Night train to Bangalore

Passengers just stretch out to sleep on station floor!

IF you plan to travel in India, be sure to do at least one sector by rail. I strongly recommend it as my journey from Chennai to Bangalore on the night train was an eye-opening adventure that will last me a lifetime.

With tickets for berths, my group and I arrived at the Chennai Railway Station, lugging our bags and knapsacks. Trolley bags were easy to handle and we dragged them along, politely refusing offers from friendly porters. We’d heard horror stories of how helpful porters may even help themselves to travellers’ luggage so we decided we’d manage among ourselves.

Passengers waiting for their trains in station
The Railway Station is a legacy of British architecture designed with high ceilings and beautiful archways. A few modern features like rows of seats, wall fans, chrome barricades and convenient electrical points for handphone charging, have been added.

Used by hundreds of people every day, the station’s bare cement floor had a smooth sheen from centuries of natural “polishing”.

As the night grew late, travellers weary with waiting just dozed off in their chairs. We watched in surprise as some simply stretched out on the bare floor for a more comfortable position. Not only men but women and children also snuggled down on any vacant spot. Very soon the station floor was a colourful mosaic of people in various prone positions!

There's hardly any standing room with so many people there!
Announcements were made in several languages and we were ready to board when our train was announced.

We didn’t realise that our First Class A1 coach would be among the first few coaches and as the train reversed into the station, we had a long, long way to walk before we reached it. We had some tense moments, fighting our way through the thick crowd with luggage in tow and eyes scanning coaches for our coach number.

I was simply distracted by the sight of people being jam-packed into Economy coaches. Suddenly, we heard whistles and shouts in Tamil which we guessed meant “all aboard”. We panicked because the train was ready to pull out. Someone in our group frantically yelled, “Just get on board!” meaning, we could slowly find our coach after we boarded but thankfully we finally found it with our names pasted on the outer wall!

Toilet bowl in the train
It was four to a cabin with two sets of upper and lower bunks, made up with sheets, blanket and a pillow. We locked ourselves in and for security, agreed to escort each other to the common toilet at either end of the coach. When I had to go, I did so in an amazing balancing act, moving with the rocking rhythm of the train.

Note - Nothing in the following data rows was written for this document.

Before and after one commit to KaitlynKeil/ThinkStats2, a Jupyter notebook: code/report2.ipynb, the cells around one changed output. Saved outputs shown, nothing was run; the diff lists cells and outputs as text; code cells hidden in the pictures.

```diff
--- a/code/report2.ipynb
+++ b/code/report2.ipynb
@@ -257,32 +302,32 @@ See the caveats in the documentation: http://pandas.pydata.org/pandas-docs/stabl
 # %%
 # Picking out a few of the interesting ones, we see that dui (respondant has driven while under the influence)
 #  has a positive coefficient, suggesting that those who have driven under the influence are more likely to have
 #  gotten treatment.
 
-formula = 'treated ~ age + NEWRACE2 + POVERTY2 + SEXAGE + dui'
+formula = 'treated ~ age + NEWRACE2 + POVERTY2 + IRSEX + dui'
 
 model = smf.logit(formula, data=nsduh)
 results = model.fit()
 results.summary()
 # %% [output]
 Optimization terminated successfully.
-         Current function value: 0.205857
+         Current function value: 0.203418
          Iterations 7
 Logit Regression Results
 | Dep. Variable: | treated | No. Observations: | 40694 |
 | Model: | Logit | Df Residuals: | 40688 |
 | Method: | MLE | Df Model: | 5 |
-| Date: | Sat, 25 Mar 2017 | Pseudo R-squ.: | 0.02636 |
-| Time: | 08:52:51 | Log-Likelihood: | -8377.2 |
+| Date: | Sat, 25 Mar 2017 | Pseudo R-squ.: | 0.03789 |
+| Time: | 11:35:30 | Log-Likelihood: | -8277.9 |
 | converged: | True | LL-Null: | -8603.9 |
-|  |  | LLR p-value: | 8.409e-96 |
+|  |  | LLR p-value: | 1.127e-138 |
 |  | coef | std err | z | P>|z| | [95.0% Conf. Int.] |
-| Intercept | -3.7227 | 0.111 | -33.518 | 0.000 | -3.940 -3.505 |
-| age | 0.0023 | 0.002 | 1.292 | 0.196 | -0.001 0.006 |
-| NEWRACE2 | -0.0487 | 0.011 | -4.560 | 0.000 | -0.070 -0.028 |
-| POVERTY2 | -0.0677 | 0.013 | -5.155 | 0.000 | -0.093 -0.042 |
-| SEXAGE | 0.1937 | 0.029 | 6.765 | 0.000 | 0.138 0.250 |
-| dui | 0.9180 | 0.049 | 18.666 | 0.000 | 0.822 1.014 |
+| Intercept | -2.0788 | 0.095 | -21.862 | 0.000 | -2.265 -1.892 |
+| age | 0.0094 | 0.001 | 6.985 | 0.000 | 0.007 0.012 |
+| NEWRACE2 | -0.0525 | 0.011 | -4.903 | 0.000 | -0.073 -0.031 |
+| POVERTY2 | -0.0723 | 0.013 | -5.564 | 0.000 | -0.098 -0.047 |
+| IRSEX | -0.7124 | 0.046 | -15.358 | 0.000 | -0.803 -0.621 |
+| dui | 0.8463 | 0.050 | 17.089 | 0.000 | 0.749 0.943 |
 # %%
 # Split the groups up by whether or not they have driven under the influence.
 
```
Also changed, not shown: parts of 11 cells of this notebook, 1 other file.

The temperature fell as we moved into the highlands and it was freezing in the cabin. We tried to turn off the fan and air-conditioning but discovered too late, that the switches were set in the opposite way, with No 3 being the slowest and No 1 being the fastest. When the train chugged to a stop before dawn, we were stiff as icicles.

This article was first published in The New Straits Times, Travel Times on 28 April 2009

In the wee hours of the morning, we arrived in Bangalore and
took auto's like these to our lodgings


No comments:

Post a Comment